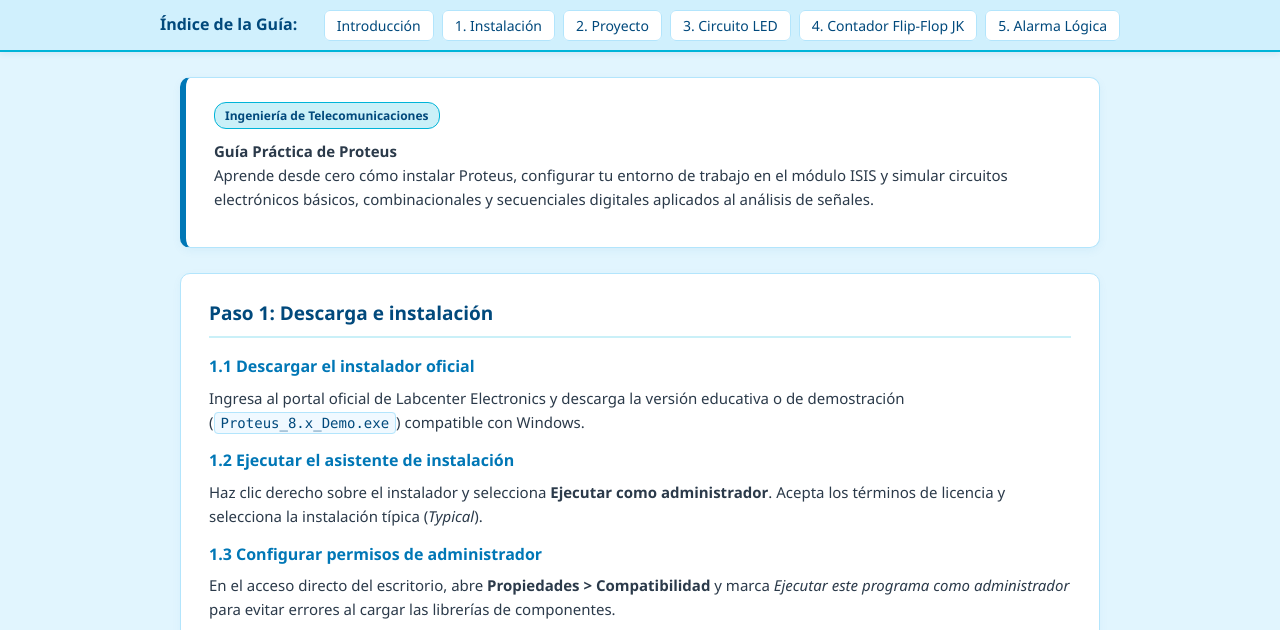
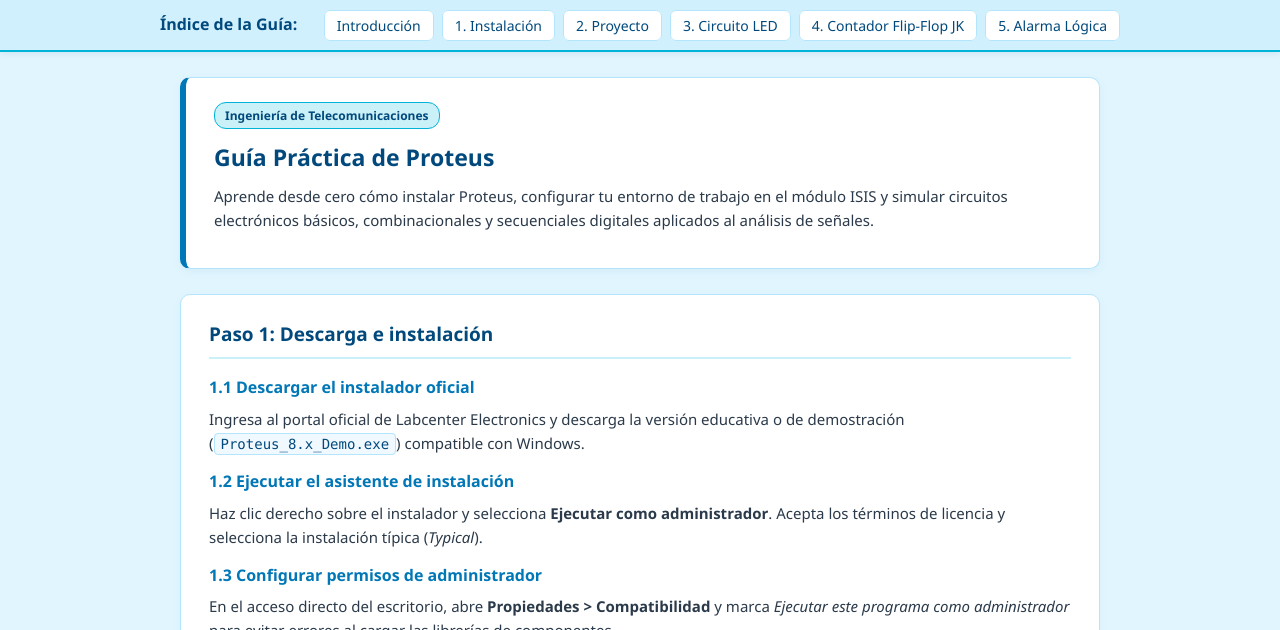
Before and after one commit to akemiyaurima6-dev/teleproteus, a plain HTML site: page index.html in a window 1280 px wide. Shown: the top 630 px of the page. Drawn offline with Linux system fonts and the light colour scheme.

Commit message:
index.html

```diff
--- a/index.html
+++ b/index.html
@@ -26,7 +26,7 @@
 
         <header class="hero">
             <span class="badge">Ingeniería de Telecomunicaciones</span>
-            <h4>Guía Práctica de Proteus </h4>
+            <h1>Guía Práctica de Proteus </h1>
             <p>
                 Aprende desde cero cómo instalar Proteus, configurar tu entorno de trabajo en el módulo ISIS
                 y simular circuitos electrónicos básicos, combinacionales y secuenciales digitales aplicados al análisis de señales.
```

* * *

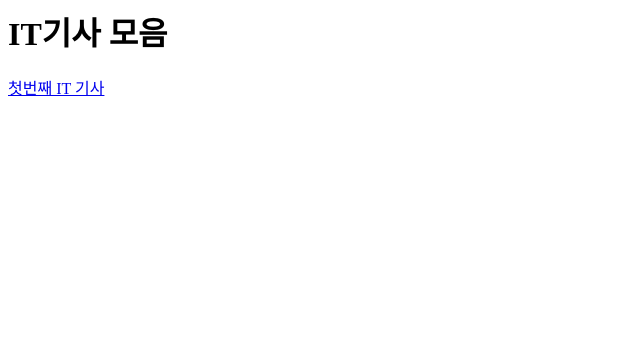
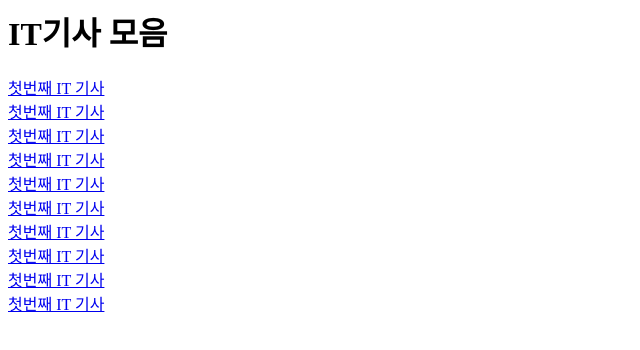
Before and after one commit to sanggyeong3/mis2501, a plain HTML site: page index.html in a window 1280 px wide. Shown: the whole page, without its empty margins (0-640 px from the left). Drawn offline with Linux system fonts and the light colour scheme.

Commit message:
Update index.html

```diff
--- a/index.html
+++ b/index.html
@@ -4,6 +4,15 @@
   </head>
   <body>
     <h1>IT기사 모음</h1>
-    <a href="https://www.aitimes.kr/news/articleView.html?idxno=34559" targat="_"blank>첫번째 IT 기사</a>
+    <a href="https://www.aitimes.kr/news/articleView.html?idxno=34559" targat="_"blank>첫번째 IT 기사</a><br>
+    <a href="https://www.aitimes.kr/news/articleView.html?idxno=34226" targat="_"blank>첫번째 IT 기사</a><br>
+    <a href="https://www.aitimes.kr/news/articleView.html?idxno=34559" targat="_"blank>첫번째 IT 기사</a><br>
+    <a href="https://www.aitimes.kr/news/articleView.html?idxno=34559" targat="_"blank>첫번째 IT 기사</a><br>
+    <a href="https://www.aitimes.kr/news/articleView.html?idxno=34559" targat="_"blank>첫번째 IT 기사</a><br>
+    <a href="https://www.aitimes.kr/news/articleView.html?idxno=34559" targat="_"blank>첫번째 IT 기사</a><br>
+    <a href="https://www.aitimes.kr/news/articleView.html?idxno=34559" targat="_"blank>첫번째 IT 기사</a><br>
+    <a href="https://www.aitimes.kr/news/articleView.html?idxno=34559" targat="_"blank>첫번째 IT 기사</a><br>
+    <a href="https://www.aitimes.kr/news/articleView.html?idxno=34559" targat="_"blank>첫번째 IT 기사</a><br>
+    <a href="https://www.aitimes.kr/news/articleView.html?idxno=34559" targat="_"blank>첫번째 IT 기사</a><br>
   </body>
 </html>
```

...

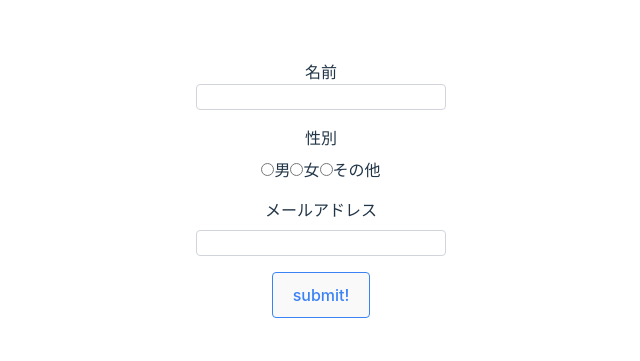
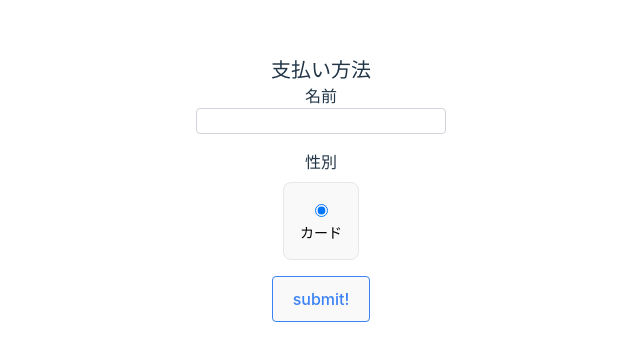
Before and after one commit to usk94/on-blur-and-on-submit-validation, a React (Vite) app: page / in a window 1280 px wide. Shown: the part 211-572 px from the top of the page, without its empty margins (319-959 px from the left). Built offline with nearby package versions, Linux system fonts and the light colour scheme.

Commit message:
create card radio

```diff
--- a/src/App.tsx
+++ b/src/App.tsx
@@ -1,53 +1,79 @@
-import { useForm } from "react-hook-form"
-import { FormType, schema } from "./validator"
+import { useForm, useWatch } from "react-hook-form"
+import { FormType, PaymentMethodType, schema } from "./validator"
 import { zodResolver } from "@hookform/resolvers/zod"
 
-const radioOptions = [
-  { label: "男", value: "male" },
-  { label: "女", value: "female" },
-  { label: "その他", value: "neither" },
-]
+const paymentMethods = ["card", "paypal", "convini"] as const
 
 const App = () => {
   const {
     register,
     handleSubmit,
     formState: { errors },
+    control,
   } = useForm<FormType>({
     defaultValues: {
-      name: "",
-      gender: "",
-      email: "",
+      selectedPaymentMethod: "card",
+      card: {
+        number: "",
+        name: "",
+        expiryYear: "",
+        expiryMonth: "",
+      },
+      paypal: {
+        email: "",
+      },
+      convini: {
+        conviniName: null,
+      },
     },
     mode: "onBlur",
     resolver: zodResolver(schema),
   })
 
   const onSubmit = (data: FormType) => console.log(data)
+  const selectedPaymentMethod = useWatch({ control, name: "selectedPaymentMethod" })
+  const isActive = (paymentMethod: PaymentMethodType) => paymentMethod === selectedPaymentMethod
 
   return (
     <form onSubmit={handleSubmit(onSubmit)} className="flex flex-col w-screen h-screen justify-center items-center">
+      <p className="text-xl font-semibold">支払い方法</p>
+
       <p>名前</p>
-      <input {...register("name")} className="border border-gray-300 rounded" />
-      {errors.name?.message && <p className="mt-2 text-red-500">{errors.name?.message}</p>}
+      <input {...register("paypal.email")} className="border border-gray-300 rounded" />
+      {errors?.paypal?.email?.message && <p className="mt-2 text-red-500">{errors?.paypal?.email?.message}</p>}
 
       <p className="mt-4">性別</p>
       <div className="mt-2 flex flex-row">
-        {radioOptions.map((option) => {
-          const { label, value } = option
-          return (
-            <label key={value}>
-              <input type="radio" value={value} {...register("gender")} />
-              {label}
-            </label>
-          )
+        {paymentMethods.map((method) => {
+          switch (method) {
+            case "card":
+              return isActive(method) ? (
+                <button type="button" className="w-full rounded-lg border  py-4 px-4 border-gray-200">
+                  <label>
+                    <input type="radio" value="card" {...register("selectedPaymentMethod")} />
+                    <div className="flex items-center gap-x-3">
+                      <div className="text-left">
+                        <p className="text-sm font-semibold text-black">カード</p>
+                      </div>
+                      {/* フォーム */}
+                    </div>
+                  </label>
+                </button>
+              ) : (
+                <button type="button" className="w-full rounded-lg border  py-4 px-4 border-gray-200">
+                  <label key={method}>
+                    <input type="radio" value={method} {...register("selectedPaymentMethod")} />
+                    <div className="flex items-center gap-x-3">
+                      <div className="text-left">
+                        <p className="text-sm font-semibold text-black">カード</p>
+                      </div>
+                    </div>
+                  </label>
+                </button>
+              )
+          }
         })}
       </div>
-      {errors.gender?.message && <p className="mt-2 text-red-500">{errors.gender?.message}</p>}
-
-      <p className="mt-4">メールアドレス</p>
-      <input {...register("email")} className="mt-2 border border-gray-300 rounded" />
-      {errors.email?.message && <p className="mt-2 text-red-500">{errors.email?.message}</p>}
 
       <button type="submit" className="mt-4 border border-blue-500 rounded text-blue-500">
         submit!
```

WHAT YOU WILL DO:
Wherever the string "const" appears in the entries above, list that line.

WRITTEN ANSWER:
-const radioOptions = [
+const paymentMethods = ["card", "paypal", "convini"] as const
 const App = () => {
   const {
   const onSubmit = (data: FormType) => console.log(data)
+  const selectedPaymentMethod = useWatch({ control, name: "selectedPaymentMethod" })
+  const isActive = (paymentMethod: PaymentMethodType) => paymentMethod === selectedPaymentMethod
-          const { label, value } = option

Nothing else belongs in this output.